====== Information given ======
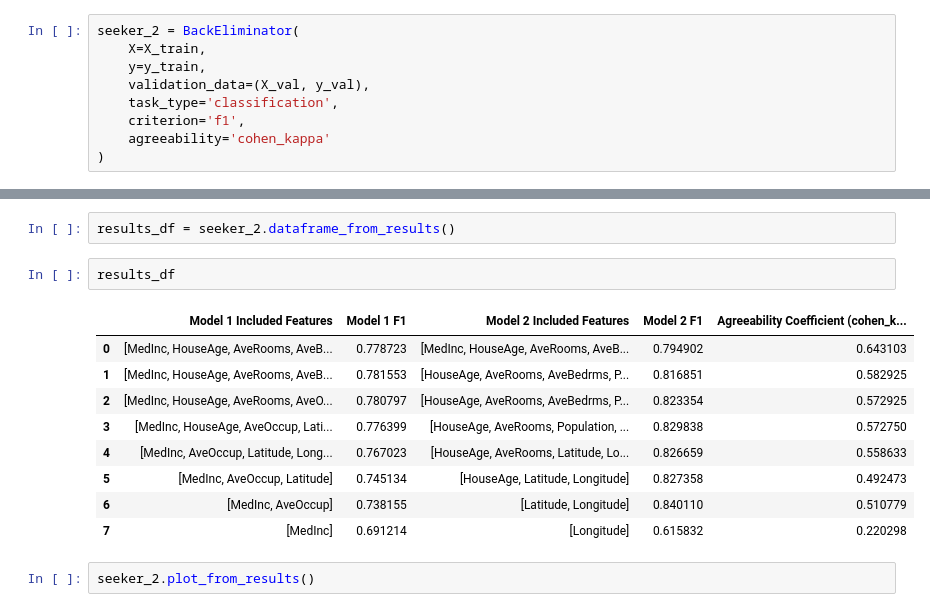
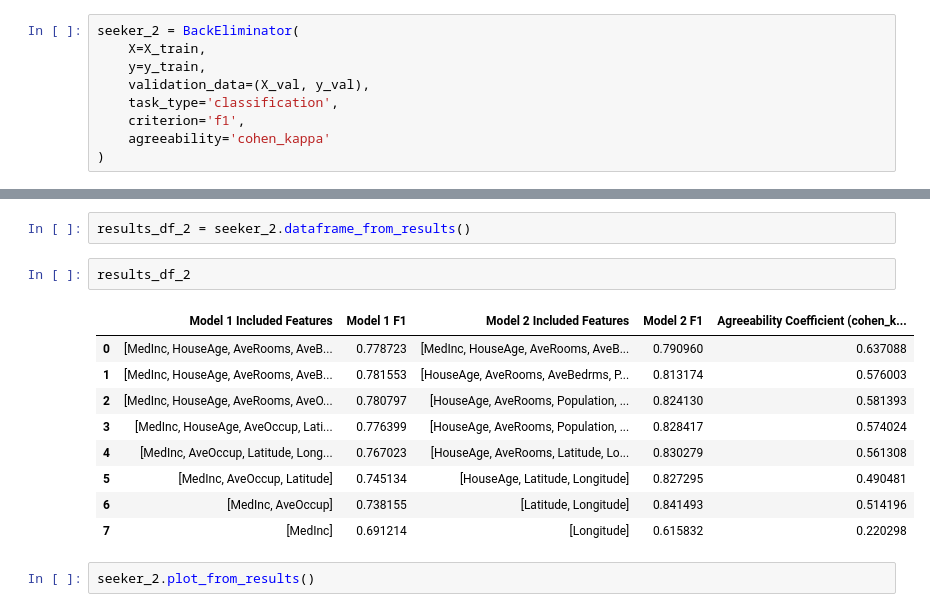
Before and after one commit to anasashb/aliceHU, a Jupyter notebook: some_test.ipynb, the cells around one changed output, grey strips where cells are left out. Saved outputs shown, nothing was run; the diff lists cells and outputs as text.

```diff
--- a/some_test.ipynb
+++ b/some_test.ipynb
@@ -466,16 +482,16 @@ results
 # %%
-results_df = seeker_2.dataframe_from_results()
+results_df_2 = seeker_2.dataframe_from_results()
-# %%
-results_df
-# %% [output]
-|  | Model 1 Included Features | Model 1 F1 | Model 2 Included Features | Model 2 F1 | Agreeability Coefficient (cohen_k... |
-| 0 | [MedInc, HouseAge, AveRooms, AveB... | 0.778723 | [MedInc, HouseAge, AveRooms, AveB... | 0.794902 | 0.643103 |
-| 1 | [MedInc, HouseAge, AveRooms, AveB... | 0.781553 | [HouseAge, AveRooms, AveBedrms, P... | 0.816851 | 0.582925 |
-| 2 | [MedInc, HouseAge, AveRooms, AveO... | 0.780797 | [HouseAge, AveRooms, AveBedrms, P... | 0.823354 | 0.572925 |
-| 3 | [MedInc, HouseAge, AveOccup, Lati... | 0.776399 | [HouseAge, AveRooms, Population, ... | 0.829838 | 0.572750 |
-| 4 | [MedInc, AveOccup, Latitude, Long... | 0.767023 | [HouseAge, AveRooms, Latitude, Lo... | 0.826659 | 0.558633 |
-| 5 | [MedInc, AveOccup, Latitude] | 0.745134 | [HouseAge, Latitude, Longitude] | 0.827358 | 0.492473 |
-| 6 | [MedInc, AveOccup] | 0.738155 | [Latitude, Longitude] | 0.840110 | 0.510779 |
-| 7 | [MedInc] | 0.691214 | [Longitude] | 0.615832 | 0.220298 |
+# %%
+results_df_2
+# %% [output]
+|  | Model 1 Included Features | Model 1 F1 | Model 2 Included Features | Model 2 F1 | Agreeability Coefficient (cohen_k... |
+| 0 | [MedInc, HouseAge, AveRooms, AveB... | 0.778723 | [MedInc, HouseAge, AveRooms, AveB... | 0.790960 | 0.637088 |
+| 1 | [MedInc, HouseAge, AveRooms, AveB... | 0.781553 | [HouseAge, AveRooms, AveBedrms, P... | 0.813174 | 0.576003 |
+| 2 | [MedInc, HouseAge, AveRooms, AveO... | 0.780797 | [HouseAge, AveRooms, Population, ... | 0.824130 | 0.581393 |
+| 3 | [MedInc, HouseAge, AveOccup, Lati... | 0.776399 | [HouseAge, AveRooms, Population, ... | 0.828417 | 0.574024 |
+| 4 | [MedInc, AveOccup, Latitude, Long... | 0.767023 | [HouseAge, AveRooms, Latitude, Lo... | 0.830279 | 0.561308 |
+| 5 | [MedInc, AveOccup, Latitude] | 0.745134 | [HouseAge, Latitude, Longitude] | 0.827295 | 0.490481 |
+| 6 | [MedInc, AveOccup] | 0.738155 | [Latitude, Longitude] | 0.841493 | 0.514196 |
+| 7 | [MedInc] | 0.691214 | [Longitude] | 0.615832 | 0.220298 |
 # %%
 seeker_2.plot_from_results()
```
Also changed, not shown: parts of 10 cells of this notebook.
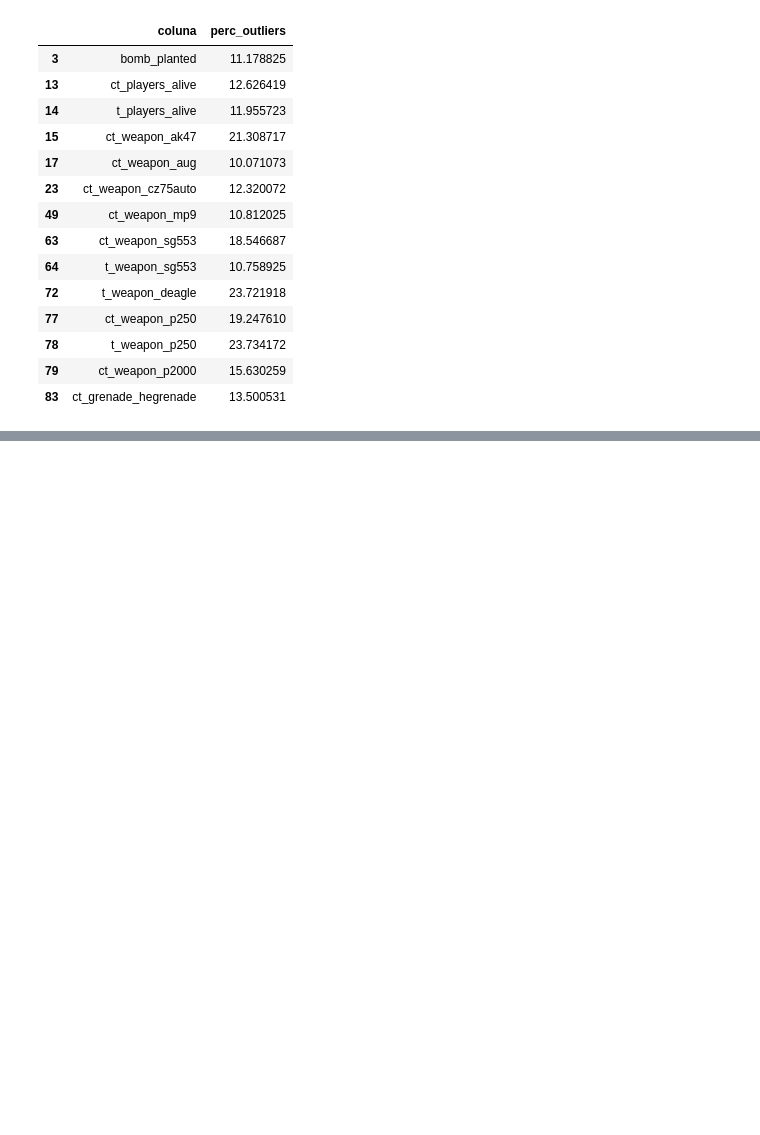
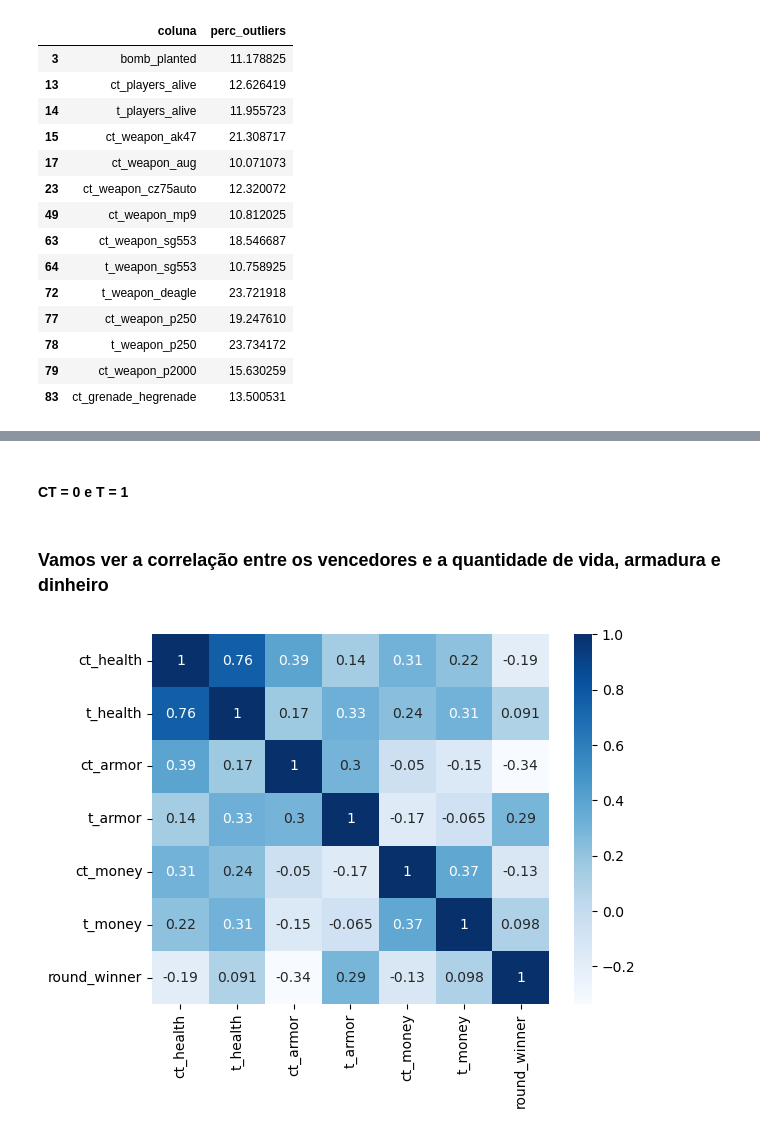
Before and after one commit to andrey-cp/Portfolio-Data-Science, a Jupyter notebook: Resolução de problema de classificação usando modelagem preditiva/Problema de classificação - Counter Strike.ipynb, the cells around one changed output, grey strips where cells are left out. Drawn from its saved outputs; the diff is of its cells as text; code cells hidden in the pictures; blank space fills up the shorter version.

```diff
--- a/Resolução de problema de classificação usando modelagem preditiva/Problema de classificação - Counter Strike.ipynb
+++ b/Resolução de problema de classificação usando modelagem preditiva/Problema de classificação - Counter Strike.ipynb
@@ -187,7 +185,0 @@ outliers[outliers['perc_outliers'] > 10] # filtrando as colunas que possuem mais
-# %%
-from sklearn.preprocessing import LabelEncoder
-
-le = LabelEncoder()
-
-for i in categ_cols['coluna']:
-    df[str(i) + '_encoded'] = le.fit_transform(df[i])
@@ -214,2 +185,0 @@ df[['round_winner', 'round_winner_encoded']]
-# %%
-df = df.drop(['round_winner', 'map'], axis=1) # removendo as colunas que já foram tratadas
@@ -299,0 +199,6 @@ plt.show()
+# %%
+from sklearn.preprocessing import LabelEncoder
+
+le = LabelEncoder()
+new_df = df.copy()
+new_df['round_winner'] = le.fit_transform(df['round_winner'])
@@ -299,0 +221,10 @@ plt.show()
+# %% [markdown]
+#### CT = 0 e T = 1
+# %% [markdown]
+### Vamos ver a correlação entre os vencedores e a quantidade de vida, armadura e dinheiro
+# %%
+corr = new_df[['ct_health', 't_health', 'ct_armor', 't_armor', 'ct_money', 't_money', 'round_winner']].corr()
+sns.heatmap(corr, cmap='Blues', annot=True)
+plt.show()
+# %% [output]
+[figure, added]
```
Also changed, not shown: parts of 40 cells of this notebook.
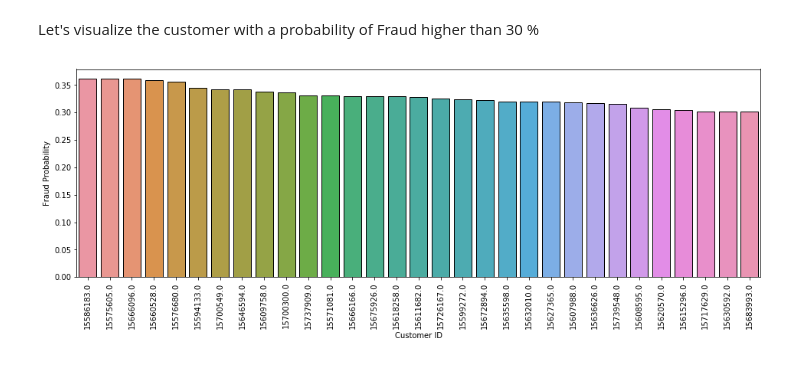
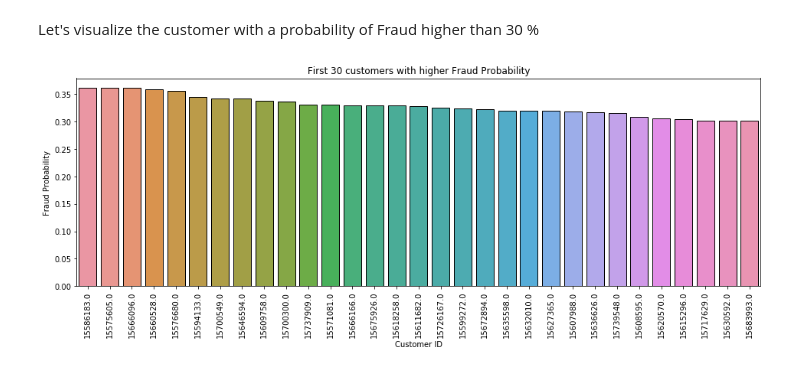
Before and after one commit to marcomiglionico94/Deep-learning, a Jupyter notebook: SOM-ANN Fraud Detection/SOM-ANN Frauds.ipynb, the cells around one changed output. Drawn from its saved outputs; the diff is of its cells as text; code cells hidden in the pictures.

```diff
--- a/SOM-ANN Fraud Detection/SOM-ANN Frauds.ipynb
+++ b/SOM-ANN Fraud Detection/SOM-ANN Frauds.ipynb
@@ -318,8 +318,9 @@ Let's visualize the customer with a probability of Fraud higher than 30 %
 fraud_df = fraud_df[fraud_df['Fraud Probability'] >= 0.30]
 # %%
 plt.figure(figsize = (16,5))
+plt.title('First 30 customers with higher Fraud Probability')
 ax = sns.barplot(x = 'Customer ID', y = "Fraud Probability", data = fraud_df, order = fraud_df['Customer ID'])
 for item in ax.get_xticklabels(): item.set_rotation(90)
 plt.show()
 # %% [output]
-[figure, old version]
+[figure, new version]
```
======
Work request —
With the pictures left out, return all the material above exactly.

Written response —
Before and after one commit to anasashb/aliceHU, a Jupyter notebook: some_test.ipynb, the cells around one changed output, grey strips where cells are left out. Saved outputs shown, nothing was run; the diff lists cells and outputs as text.

```diff
--- a/some_test.ipynb
+++ b/some_test.ipynb
@@ -466,16 +482,16 @@ results
 # %%
-results_df = seeker_2.dataframe_from_results()
+results_df_2 = seeker_2.dataframe_from_results()
-# %%
-results_df
-# %% [output]
-|  | Model 1 Included Features | Model 1 F1 | Model 2 Included Features | Model 2 F1 | Agreeability Coefficient (cohen_k... |
-| 0 | [MedInc, HouseAge, AveRooms, AveB... | 0.778723 | [MedInc, HouseAge, AveRooms, AveB... | 0.794902 | 0.643103 |
-| 1 | [MedInc, HouseAge, AveRooms, AveB... | 0.781553 | [HouseAge, AveRooms, AveBedrms, P... | 0.816851 | 0.582925 |
-| 2 | [MedInc, HouseAge, AveRooms, AveO... | 0.780797 | [HouseAge, AveRooms, AveBedrms, P... | 0.823354 | 0.572925 |
-| 3 | [MedInc, HouseAge, AveOccup, Lati... | 0.776399 | [HouseAge, AveRooms, Population, ... | 0.829838 | 0.572750 |
-| 4 | [MedInc, AveOccup, Latitude, Long... | 0.767023 | [HouseAge, AveRooms, Latitude, Lo... | 0.826659 | 0.558633 |
-| 5 | [MedInc, AveOccup, Latitude] | 0.745134 | [HouseAge, Latitude, Longitude] | 0.827358 | 0.492473 |
-| 6 | [MedInc, AveOccup] | 0.738155 | [Latitude, Longitude] | 0.840110 | 0.510779 |
-| 7 | [MedInc] | 0.691214 | [Longitude] | 0.615832 | 0.220298 |
+# %%
+results_df_2
+# %% [output]
+|  | Model 1 Included Features | Model 1 F1 | Model 2 Included Features | Model 2 F1 | Agreeability Coefficient (cohen_k... |
+| 0 | [MedInc, HouseAge, AveRooms, AveB... | 0.778723 | [MedInc, HouseAge, AveRooms, AveB... | 0.790960 | 0.637088 |
+| 1 | [MedInc, HouseAge, AveRooms, AveB... | 0.781553 | [HouseAge, AveRooms, AveBedrms, P... | 0.813174 | 0.576003 |
+| 2 | [MedInc, HouseAge, AveRooms, AveO... | 0.780797 | [HouseAge, AveRooms, Population, ... | 0.824130 | 0.581393 |
+| 3 | [MedInc, HouseAge, AveOccup, Lati... | 0.776399 | [HouseAge, AveRooms, Population, ... | 0.828417 | 0.574024 |
+| 4 | [MedInc, AveOccup, Latitude, Long... | 0.767023 | [HouseAge, AveRooms, Latitude, Lo... | 0.830279 | 0.561308 |
+| 5 | [MedInc, AveOccup, Latitude] | 0.745134 | [HouseAge, Latitude, Longitude] | 0.827295 | 0.490481 |
+| 6 | [MedInc, AveOccup] | 0.738155 | [Latitude, Longitude] | 0.841493 | 0.514196 |
+| 7 | [MedInc] | 0.691214 | [Longitude] | 0.615832 | 0.220298 |
 # %%
 seeker_2.plot_from_results()
```
Also changed, not shown: parts of 10 cells of this notebook.
Before and after one commit to andrey-cp/Portfolio-Data-Science, a Jupyter notebook: Resolução de problema de classificação usando modelagem preditiva/Problema de classificação - Counter Strike.ipynb, the cells around one changed output, grey strips where cells are left out. Drawn from its saved outputs; the diff is of its cells as text; code cells hidden in the pictures; blank space fills up the shorter version.

```diff
--- a/Resolução de problema de classificação usando modelagem preditiva/Problema de classificação - Counter Strike.ipynb
+++ b/Resolução de problema de classificação usando modelagem preditiva/Problema de classificação - Counter Strike.ipynb
@@ -187,7 +185,0 @@ outliers[outliers['perc_outliers'] > 10] # filtrando as colunas que possuem mais
-# %%
-from sklearn.preprocessing import LabelEncoder
-
-le = LabelEncoder()
-
-for i in categ_cols['coluna']:
-    df[str(i) + '_encoded'] = le.fit_transform(df[i])
@@ -214,2 +185,0 @@ df[['round_winner', 'round_winner_encoded']]
-# %%
-df = df.drop(['round_winner', 'map'], axis=1) # removendo as colunas que já foram tratadas
@@ -299,0 +199,6 @@ plt.show()
+# %%
+from sklearn.preprocessing import LabelEncoder
+
+le = LabelEncoder()
+new_df = df.copy()
+new_df['round_winner'] = le.fit_transform(df['round_winner'])
@@ -299,0 +221,10 @@ plt.show()
+# %% [markdown]
+#### CT = 0 e T = 1
+# %% [markdown]
+### Vamos ver a correlação entre os vencedores e a quantidade de vida, armadura e dinheiro
+# %%
+corr = new_df[['ct_health', 't_health', 'ct_armor', 't_armor', 'ct_money', 't_money', 'round_winner']].corr()
+sns.heatmap(corr, cmap='Blues', annot=True)
+plt.show()
+# %% [output]
+[figure, added]
```
Also changed, not shown: parts of 40 cells of this notebook.
Before and after one commit to marcomiglionico94/Deep-learning, a Jupyter notebook: SOM-ANN Fraud Detection/SOM-ANN Frauds.ipynb, the cells around one changed output. Drawn from its saved outputs; the diff is of its cells as text; code cells hidden in the pictures.

```diff
--- a/SOM-ANN Fraud Detection/SOM-ANN Frauds.ipynb
+++ b/SOM-ANN Fraud Detection/SOM-ANN Frauds.ipynb
@@ -318,8 +318,9 @@ Let's visualize the customer with a probability of Fraud higher than 30 %
 fraud_df = fraud_df[fraud_df['Fraud Probability'] >= 0.30]
 # %%
 plt.figure(figsize = (16,5))
+plt.title('First 30 customers with higher Fraud Probability')
 ax = sns.barplot(x = 'Customer ID', y = "Fraud Probability", data = fraud_df, order = fraud_df['Customer ID'])
 for item in ax.get_xticklabels(): item.set_rotation(90)
 plt.show()
 # %% [output]
-[figure, old version]
+[figure, new version]
```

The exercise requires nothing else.